One compelling aspect of this countdown business is philosophical. At 2,000-plus songs, some percentage was probably always going to hew to XPN’s taste. Local acts like the Hooters, Amos Lee and Low Cut Connie are very much here. And believe it or not, “local” extends to Bruce Springsteen and Billy Joel, who, as of midday Monday, had almost 30 entries between them. But how would a countdown of the 2,020 greatest songs proceed over at, say, WDAS, where the format is now old-school R&B and “The Steve Harvey Morning Show” anchors the a.m. block? Power 99 used to have a nightly countdown show that one song — Shirley Murdock’s “As We Lay” or Keith Sweat’s “Make It Last Forever” or Prince’s “Adore”— would dominate for what felt like weeks. What would a more epochal undertaking look like? Would WMMR find a way to make inroads there, too?
And what would the same countdown reveal at a similar station in Anchorage or Montgomery or Chicago or the Bay Area? Does it matter that a few corporate behemoths have flattened pop’s palette? Can a chart still quantify local taste? Would an accurate answer prove as vexing as precise electoral polling data, because, in part, we now live on Spotify, Apple Music and YouTube? Is this entire process just too random and subjective to be worth continuing?
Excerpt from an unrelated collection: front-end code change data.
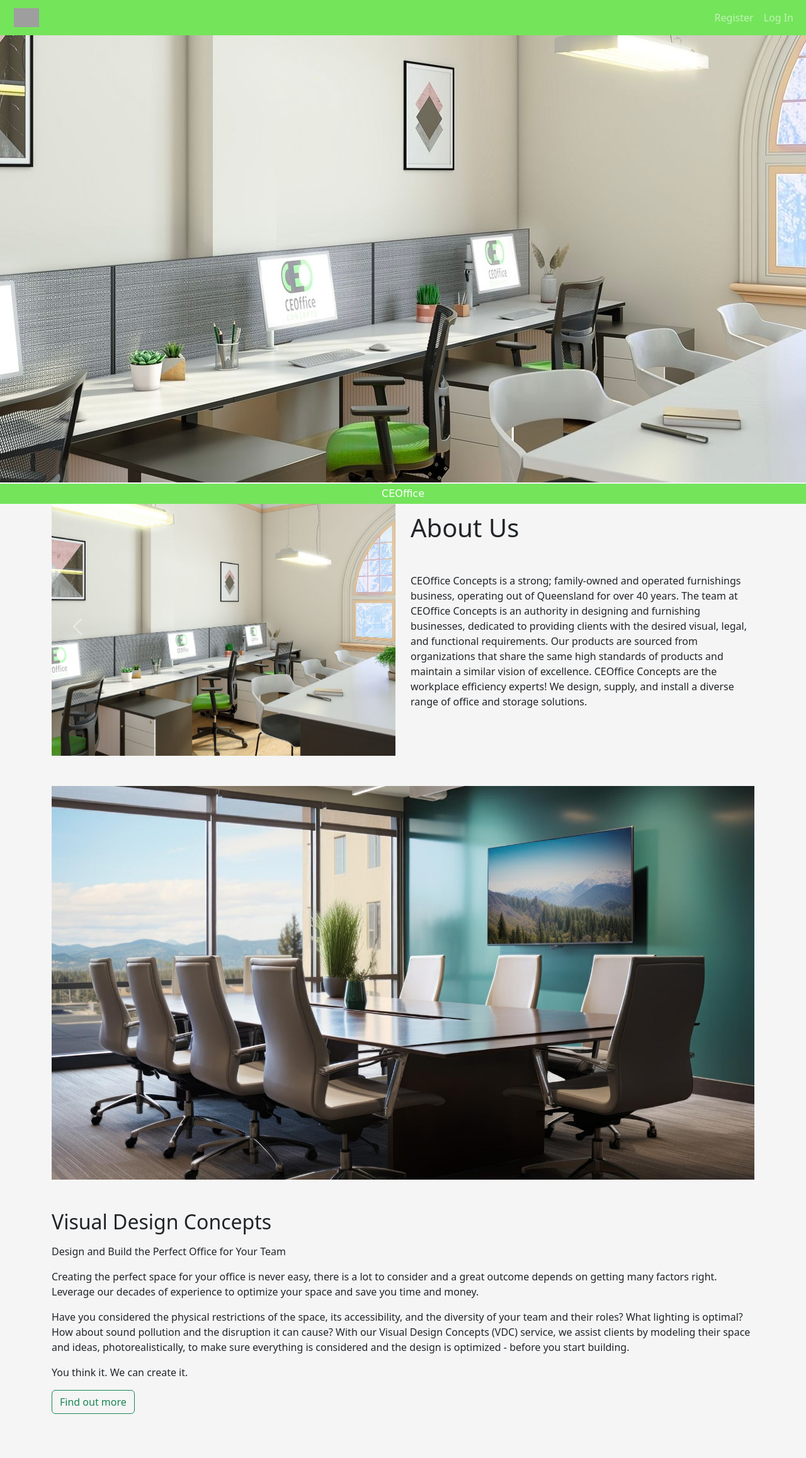
After one commit to sejonghm/IFB399-T072, a Flask app: template website/templates/homepage.html in a window 1280 px wide; the page is wider, and only the part inside the window is pictured. The commit adds this page. Shown: that part at 63% size. Run offline with Flask 3, Linux system fonts and the light colour scheme; the template is opened without the code that fills it, so the values that code supplies are empty; some libraries are stand-ins or nearby versions; some web fonts are replaced; grey boxes are pictures that could not be loaded.

Commit message:
David - Adding Back End Fuction for homepage

```diff
--- /dev/null
+++ b/website/templates/homepage.html
@@ -0,0 +1,102 @@
+{% extends "base.html" %}
+
+{% block title %}Homepage - CEOffice Concepts{% endblock %}
+
+{% block content %}
+<div class="hero">
+    <img src="{{ url_for('static', filename='img/hero-img.jpg') }}" alt="Office Furniture">
+</div>
+
+<div class="container">
+    <div class="row">
+        <div class="col-md-6 mt-4">
+            <div id="carouselExampleAutoplaying" class="carousel slide" data-bs-ride="carousel">
+                <div class="carousel-inner">
+                    <div class="carousel-item active">
+                        <img src="{{ url_for('static', filename='img/one.png') }}" class="d-block w-100" alt="image heading 1">
+                    </div>
+                    <div class="carousel-item">
+                        <img src="{{ url_for('static', filename='img/two.png') }}" class="d-block w-100" alt="image heading 2">
+                    </div>
+                    <div class="carousel-item">
+                        <img src="{{ url_for('static', filename='img/three.png') }}" class="d-block w-100" alt="image heading 3">
+                    </div>
+                    <div class="carousel-item">
+                        <img src="{{ url_for('static', filename='img/four.png') }}" class="d-block w-100" alt="image heading 4">
+                    </div>
+                    <div class="carousel-item">
+                        <img src="{{ url_for('static', filename='img/five.png') }}" class="d-block w-100" alt="image heading 5">
+                    </div>
+                    <div class="carousel-item">
+                        <img src="{{ url_for('static', filename='img/six.png') }}" class="d-block w-100" alt="image heading 6">
+                    </div>
+                </div>
+                <button class="carousel-control-prev" type="button" data-bs-target="#carouselExampleAutoplaying" data-bs-slide="prev">
+                    <span class="carousel-control-prev-icon" aria-hidden="true"></span>
+                    <span class="visually-hidden">Previous</span>
+                </button>
+                <button class="carousel-control-next" type="button" data-bs-target="#carouselExampleAutoplaying" data-bs-slide="next">
+                    <span class="carousel-control-next-icon" aria-hidden="true"></span>
+                    <span class="visually-hidden">Next</span>
+                </button>
+            </div>
+        </div>
+        <div class="col-md-6 mt-4 heading-container">
+            <h1 class="mt-4 mb-5">About Us</h1>
+            <p class="mt-4 mb-5">CEOffice Concepts is a strong; family-owned and operated furnishings business, operating out of Queensland for over 40 years. The team at CEOffice Concepts is an authority in designing and furnishing businesses, dedicated to providing clients with the desired visual, legal, and functional requirements. Our products are sourced from organizations that share the same high standards of products and maintain a similar vision of excellence. CEOffice Concepts are the workplace efficiency experts! We design, supply, and install a diverse range of office and storage solutions.</p>
+        </div>
+    </div>
+</div>
+
+<div class="container mt-5">
+    <div class="row">
+        <div class="col-md-12">
+            <img src="{{ url_for('static', filename='img/room.png') }}" class="img-fluid mb-4" alt="New Image Description">
+            <div class="green-tea-bg-heading left-align">
+                <h2 class="mt-4 mb-3">Visual Design Concepts</h2>
+            </div>
+            <p class="green-text left-align">Design and Build the Perfect Office for Your Team</p>
+            <p class="left-align">Creating the perfect space for your office is never easy, there is a lot to consider and a great outcome depends on getting many factors right. Leverage our decades of experience to optimize your space and save you time and money.</p>
+            <p class="left-align">Have you considered the physical restrictions of the space, its accessibility, and the diversity of your team and their roles? What lighting is optimal? How about sound pollution and the disruption it can cause? With our Visual Design Concepts (VDC) service, we assist clients by modeling their space and ideas, photorealistically, to make sure everything is considered and the design is optimized - before you start building.</p>
+            <p class="green-text left-align">You think it. We can create it.</p>
+            <button type="button" class="btn btn-outline-success left-align">Find out more</button>
+        </div>
+    </div>
+</div>
+{% endblock %}
+
+{% block footer %}
+<footer>
+    <div class="footer-container">
+        <div class="footer-section company-info">
+            <img src="{{ url_for('static', filename='img/logo.png') }}" alt="CEOffice Concepts Logo" class="logo">
+            <p>ABN: 85 660 232 762</p>
+        </div>
+
+        <div class="footer-section contact-info">
+            <h3>Company</h3>
+            <p>Phone: 1300 507 511</p>
+            <p><a href="mailto:sales@ceofficeconcepts.com.au">sales@ceofficeconcepts.com.au</a></p>
+        </div>
+
+        <div class="footer-section office-info">
+            <h3>Head Office</h3>
+            <p>131A Herries Street</p>
+            <p>Toowoomba City QLD 4350</p>
+            <h3>Brisbane Office</h3>
+            <p>Brighton QLD 4017</p>
+            <p>Contact Brisbane Sales at</p>
+            <p><a href="tel:0417368806">0417 368 806</a> for showroom bookings.</p>
+        </div>
+
+        <div class="footer-section social-media">
+            <h3>Follow Us</h3>
+            <div class="social-icons">
+                <a href="#"><img src="{{ url_for('static', filename='img/facebook-icon.png') }}" alt="Facebook"></a>
+                <a href="#"><img src="{{ url_for('static', filename='img/instagram-icon.png') }}" alt="Instagram"></a>
+                <a href="#"><img src="{{ url_for('static', filename='img/linkedin-icon.png') }}" alt="LinkedIn"></a>
+            </div>
+        </div>
+    </div>
+</footer>
+{% endblock %}
```
Also changed, not shown: homepage.html (deleted, +0 -141 lines), website/static/img/five.png (added), website/static/img/four.png (added), website/static/img/hero-img.jpg (added), website/static/img/logo.png (added), website/static/img/music.png (deleted), website/static/img/one.png (added), website/static/img/room.png (added), website/static/img/six.png (added), website/static/img/three.png (added), website/static/img/two.png (added), website/static/style/homepage.css (line endings or trailing spaces).
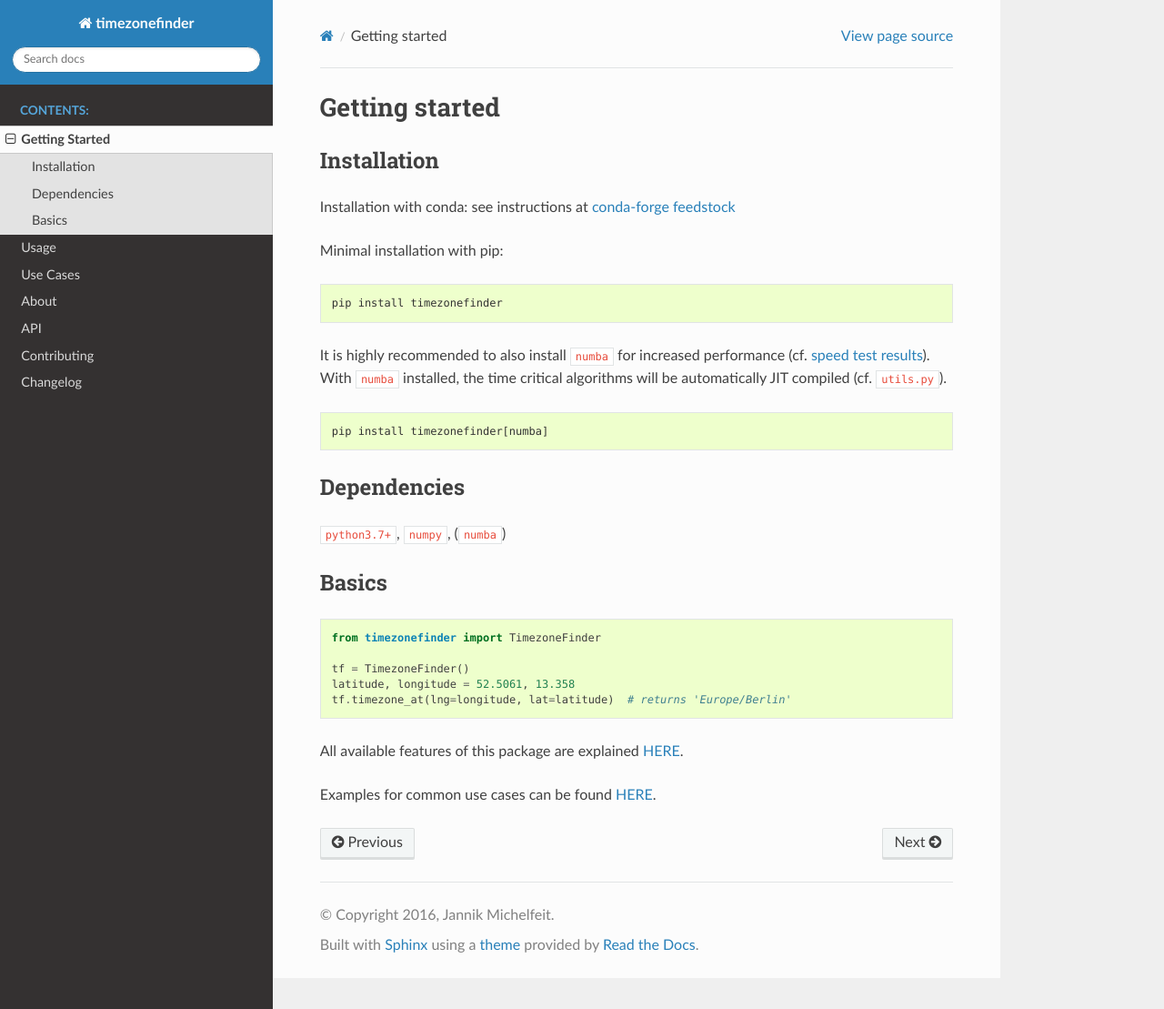
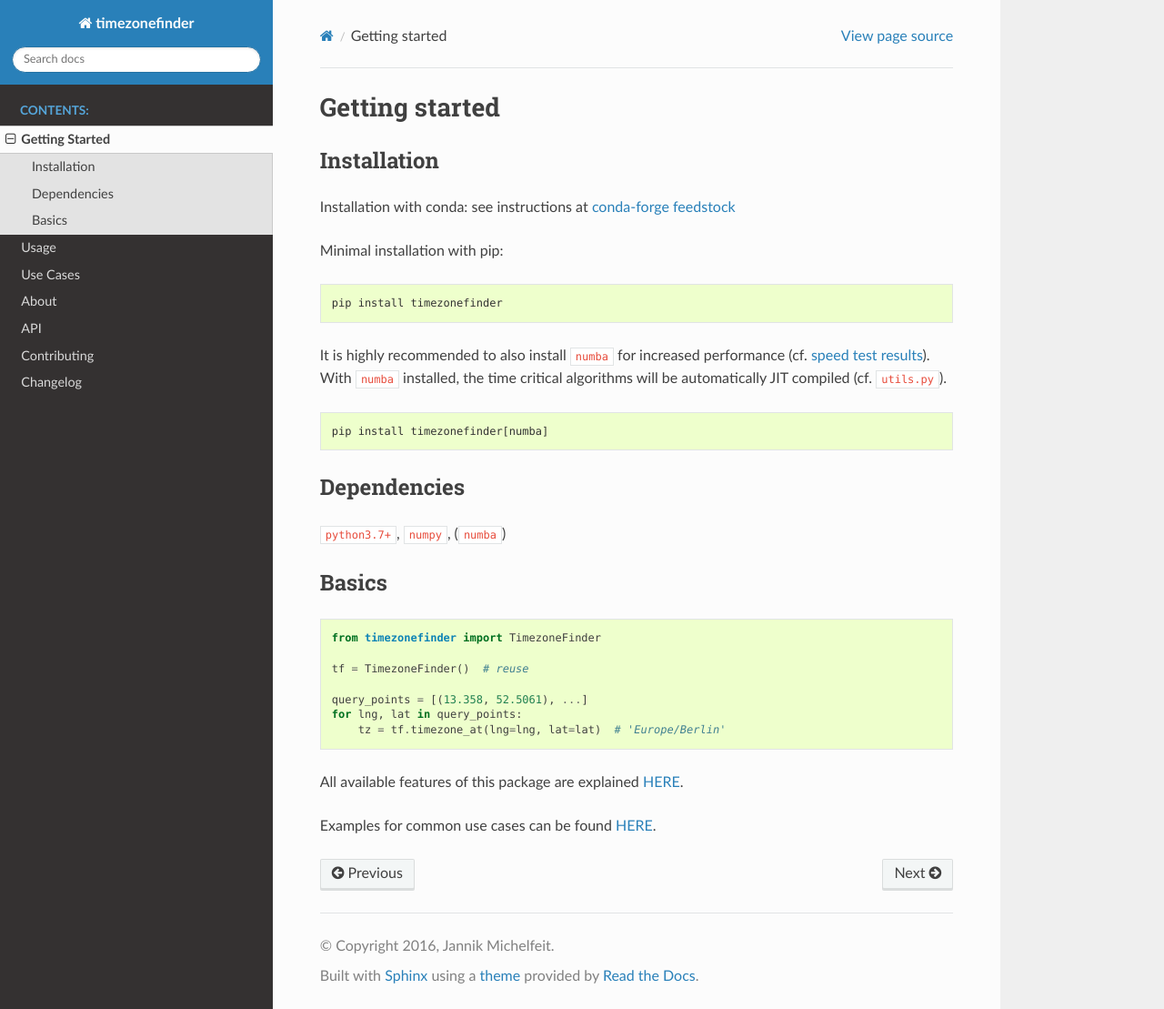
Before and after one commit to jannikmi/timezonefinder, a Sphinx documentation site: the page built from docs/0_getting_started.rst, in a window 1280 px wide and 1109 px high. Shown: the whole window at 91% size. Built offline with Sphinx 7.4.7 and the Read the Docs theme 2.0.0, drawn with Linux system fonts in a browser that asks for light colours.

Commit message:
emphasise finder class reusability

```diff
--- a/docs/0_getting_started.rst
+++ b/docs/0_getting_started.rst
@@ -47,9 +47,11 @@
 
     from timezonefinder import TimezoneFinder
 
-    tf = TimezoneFinder()
-    latitude, longitude = 52.5061, 13.358
-    tf.timezone_at(lng=longitude, lat=latitude)  # returns 'Europe/Berlin'
+    tf = TimezoneFinder()  # reuse
+
+    query_points = [(13.358, 52.5061), ...]
+    for lng, lat in query_points:
+        tz = tf.timezone_at(lng=lng, lat=lat)  # 'Europe/Berlin'
 
 
 All available features of this package are explained :ref:`HERE <usage>`.
--- a/docs/1_usage.rst
+++ b/docs/1_usage.rst
@@ -15,7 +15,7 @@
 --------------
 
 
-Create a new instance of the :ref:`TimezoneFinder class <api_finder>` to allow fast consequent timezone queries:
+Create a new instance of the :ref:`TimezoneFinder class <api_finder>` to be reused for multiple consequent timezone queries:
 
 .. code-block:: python
 
```
Also changed, not shown: other parts of docs/1_usage.rst (+1 -1 lines), README.rst (+5 -2 lines).
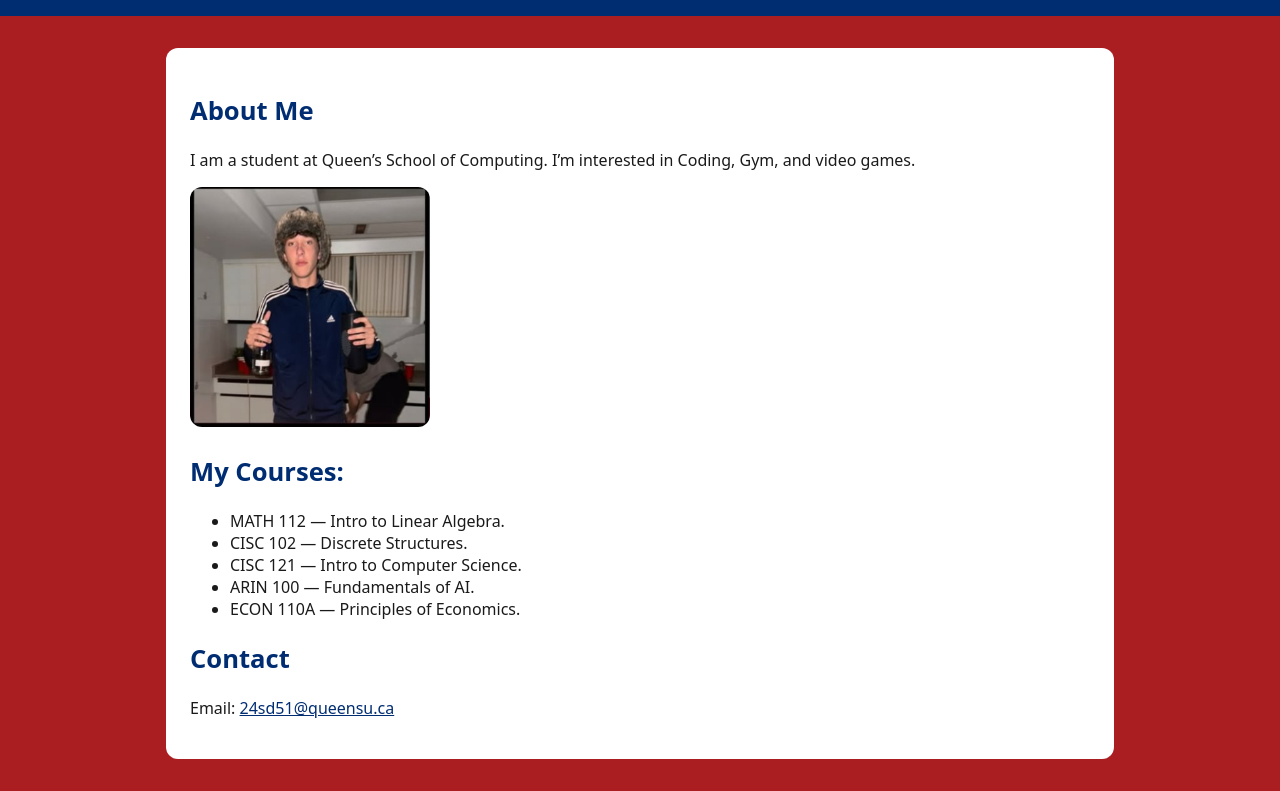
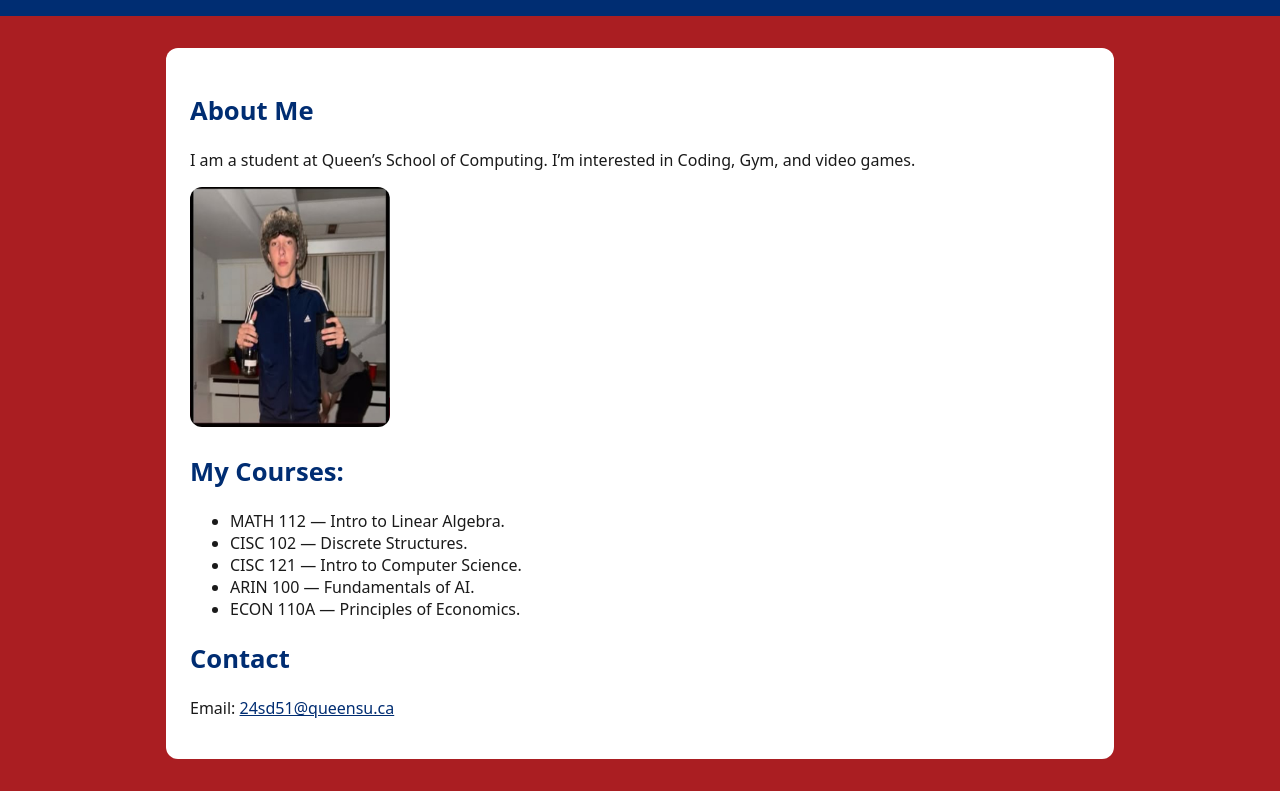
Before and after one commit to michaelzin07/queens-student-page, a plain HTML site: page index.html in a window 1280 px wide. Shown: the part 102-893 px from the top of the page. Drawn offline with Linux system fonts and the light colour scheme.

Commit message:
Update index.html

```diff
--- a/index.html
+++ b/index.html
@@ -17,7 +17,7 @@
       <p>I am a student at Queen’s School of Computing. I’m interested in Coding, Gym, and video games<!-- replace with interests -->.</p>
 
       <!-- ====== PHOTO (upload me.jpg to repo root, then update the src below) ====== -->
-      <img src="SelfPic.jpeg" alt="Michael Zinchenko" width="240" height="240" />
+      <img src="SelfPic.jpeg" alt="Michael Zinchenko" width="200" height="240" />
 
       <!-- ====== PROJECTS/COURSES (add or rename items to courses instead of projects) ====== -->
       <h2>My Courses:</h2>
```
I vote no; it’s not. I treasure the folly of it, the surprises, the mind-bending idea that a ranking process could place the number 1,995 next to something as celestial as Franklin’s “Amazing Grace” and go on to play another song after Ella Fitzgerald turns “Mack the Knife” into thrilling mass murder. I think “Brilliant Disguise” is a better Springsteen song than the certain finalist “Born to Run,” but no chart will ever reflect that, because it’s a blasphemous position. But I like the drama of the blasphemy and the certitude of what a chart tells you: Modernization is hard work. XPN’s is a kaleidoscope nonetheless.
It’s true that you could build your own massive, perfectly tailored playlist. But you’d miss the astonishment of Kate Bush’s “Cloudbusting” kicking off the 767-to-764 block and A Tribe Called Quest’s “Scenario” ending it in smithereens. There’d be no shock at all in hearing, say, Edith Piaf’s “Non, je ne regrette rien” (1,093) follow the Notorious B.I.G.’s “Juicy” (1,094), which had chased Paul McCartney and Wings’ “Band on the Run” (1,095). There’s no happening upon Dan Fogelberg’s 40-year-old “Same Auld Lang Syne” and swearing it’s the lonely ghost lurking on Taylor Swift’s two quarantine albums. Ditto — if you’re up late enough — for hearing XPN’s newbie host Rahman Wortman go a little bonkers exclaiming that Outkast’s “B. O. B (Bombs Over Baghdad)” did indeed make the cut.
And you certainly couldn’t cringe at Olivia Newton-John’s “Xanadu” and the Richard Harris travesty known as “MacArthur Park.” I suspect that the people who voted for those two know that they’re trolls. But it doesn’t matter. Even songs as baffling (fine, as horrendous) as those have culminated in days and days of something we’ve grown increasingly estranged from: word-of-mouth radio.